Up to 100,000 contractors are being pursued by HMRC for historic tax avoidance. In some cases, the amount due to be paid to the Revenue runs into the £100,000s.
Each contractor who is embroiled in this matter needs to decide what they are going to do. To use the cliché, doing nothing is not an option.
Employee Benefit Trusts (EBTs) were established as a vehicle to try to enable people reduce the amount of tax they had to pay. Schemes were set up for contractors (often in sectors like oil, IT and financial services) to use the EBT model to avoid paying the PAYE and National Insurance on funds they had received in their work as a consultant. They set up a company of which they were the director, but that company was a single-purpose vehicle which never had any assets.
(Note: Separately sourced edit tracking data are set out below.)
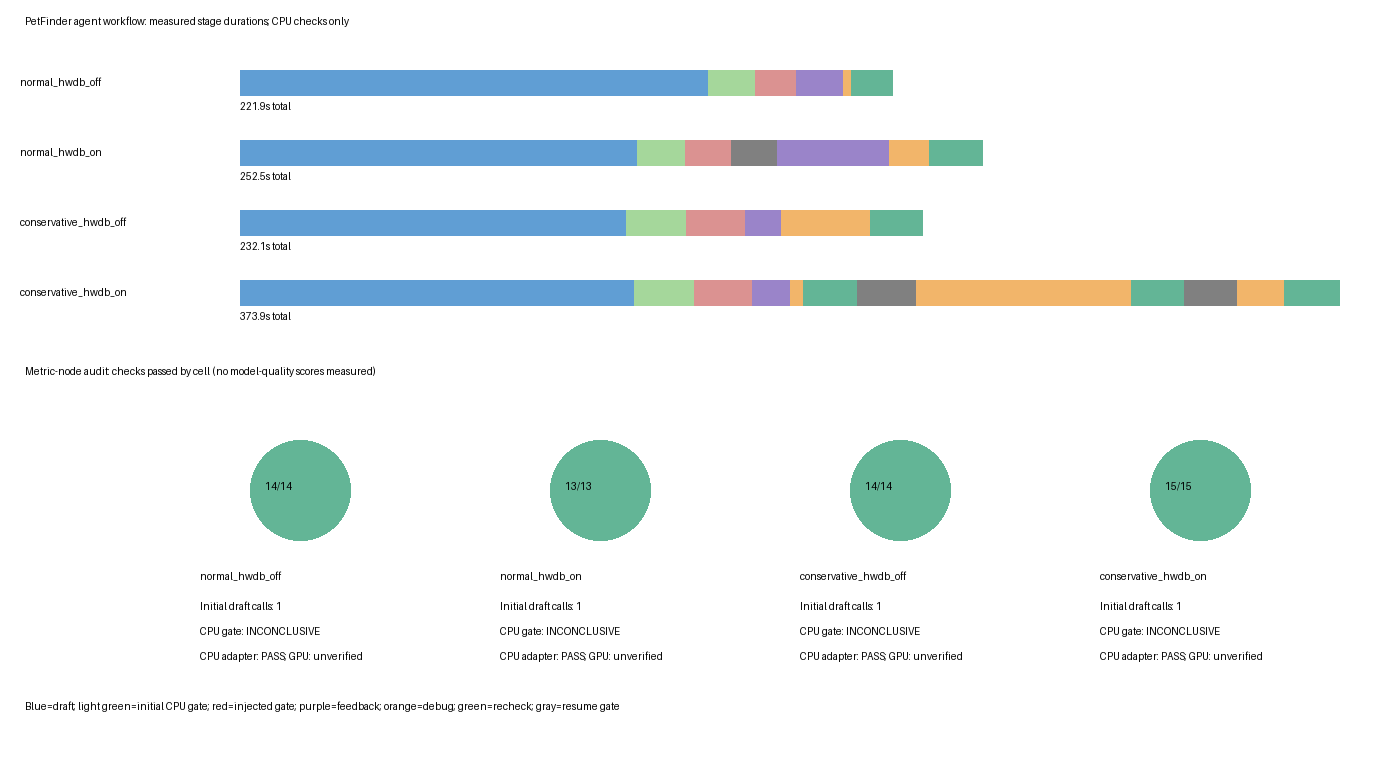
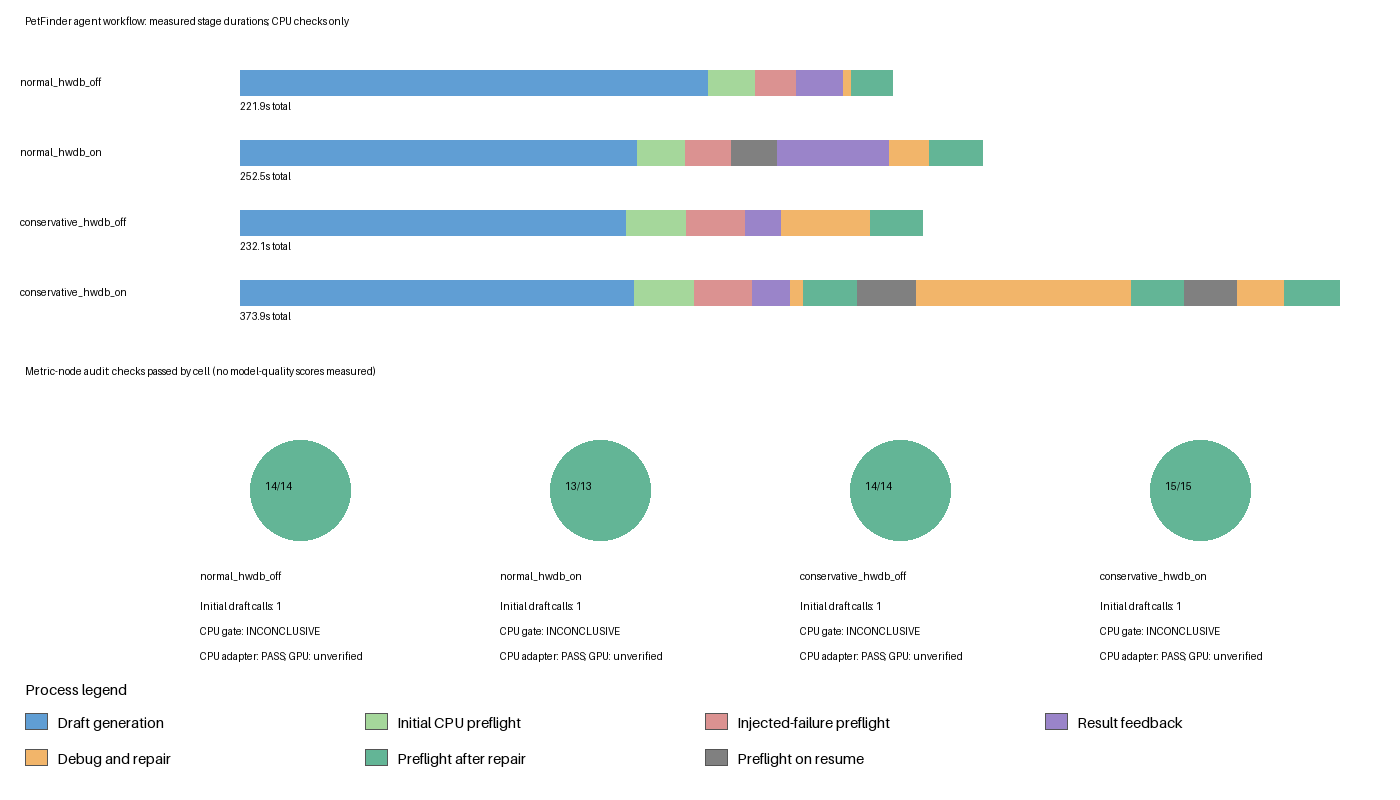
update

diff --git a/benchmarks/petfinder_workflow_matrix.py b/benchmarks/petfinder_workflow_matrix.py
@@ -288,13 +288,14 @@ def run_cell(precision, hardware, root):
 
 
 def plot(results, path):
-    from PIL import Image, ImageDraw
+    from PIL import Image, ImageDraw, ImageFont
 
-    image = Image.new("RGB", (1400, 760), "white")
+    image = Image.new("RGB", (1400, 800), "white")
     draw = ImageDraw.Draw(image)
     draw.text((25, 15), "PetFinder agent workflow: measured stage durations; CPU checks only", fill="black")
     colors = {"draft": "#609ed4", "draft_preflight": "#a5d79b", "injected_preflight": "#db9291",
-              "feedback": "#9a84c9", "debug": "#f2b56a", "repaired_preflight": "#63b596"}
+              "feedback": "#9a84c9", "debug": "#f2b56a", "repaired_preflight": "#63b596",
+              "resume_preflight": "gray"}
     maximum = max([result["duration_seconds"] for result in results] or [1])
     for index, result in enumerate(results):
         y = 70 + index * 70
@@ -315,7 +316,21 @@ def plot(results, path):
         draw.text((x - 50, 600), f"Initial draft calls: {result.get('initial_generation_calls', '?')}", fill="black")
         draw.text((x - 50, 625), f"CPU gate: {result.get('repaired_preflight_status', 'incomplete')}", fill="black")
         draw.text((x - 50, 650), "CPU adapter: PASS; GPU: unverified" if result.get("cpu_stage_statuses", {}).get("cpu_training") == "PASS" else "CPU adapter: check report", fill="black")
-    draw.text((25, 700), "Blue=draft; light green=initial CPU gate; red=injected gate; purple=feedback; orange=debug; green=recheck; gray=resume gate", fill="black")
+    legend = [
+        ("draft", "Draft generation"),
+        ("draft_preflight", "Initial CPU preflight"),
+        ("injected_preflight", "Injected-failure preflight"),
+        ("feedback", "Result feedback"),
+        ("debug", "Debug and repair"),
+        ("repaired_preflight", "Preflight after repair"),
+        ("resume_preflight", "Preflight on resume"),
+    ]
+    legend_font = ImageFont.load_default(size=15)
+    draw.text((25, 680), "Process legend", fill="black", font=legend_font)
+    for index, (stage, label) in enumerate(legend):
+        x, y = 25 + (index % 4) * 340, 713 + (index // 4) * 36
+        draw.rectangle((x, y, x + 22, y + 16), fill=colors[stage], outline="#555555")
+        draw.text((x + 32, y), label, fill="black", font=legend_font)
     image.save(path)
HMRC have long claimed that transfers into EBTs constitute disguised remuneration; and now case law and legislation support that view. In November 2017 legislation was introduced which means that any loan made by EBTs to directors must be repaid by April 2019. If it is not, HMRC can seek repayment of the outstanding PAYE and National Insurance, along with any associated interest and penalties.
As there are no assets in the companies, HMRC are pursuing the individuals for the money. Many of the contractors involved feel that they are ‘victims’ of bad advice from their financial advisors. Some have tried suing those advisors, but to no avail.
The options available
HMRC are taking a tough stance, so the issue is not something to be avoided by anyone who gets a demand from HMRC.
If you are affected by this, we would advise you to register for settlement (deadline 31 May 2018) to keep your options open.
Many of the contractors involved are High Net Worth Individuals, earning large salaries and with considerable equity in their homes. That said, a lot of them will not have the means to pay back the money they owe within the permitted time-frame.
In these scenarios, they should seek professional advice to explore all of their available options. Given the variety of situations, there isn’t a “one-size fits all” solution.
The best option could be to:
- enter into an Individual Voluntary Arrangement (IVA)
- go into Bankruptcy
- get a loan to pay the debt off
- reach a Time to Pay (TTP) agreement with HMRC
Before deciding what to do, we strongly recommend that anyone facing this issue seeks professional advice to make sure that they mitigate their position to their best possible advantage.
Get your free expert, professional advice
If you are a contractor involved in this matter and would like some expert advice on what to do now, we can help you.
Clarke Bell are Licensed Insolvency Practitioners with over 23 years’ experience in helping companies and individuals deal with their cashflow problems.
For your free advice on what to do now, call 0161 907 4044 or email email@example.com and our Senior Partner (John Bell) will be able to advise you.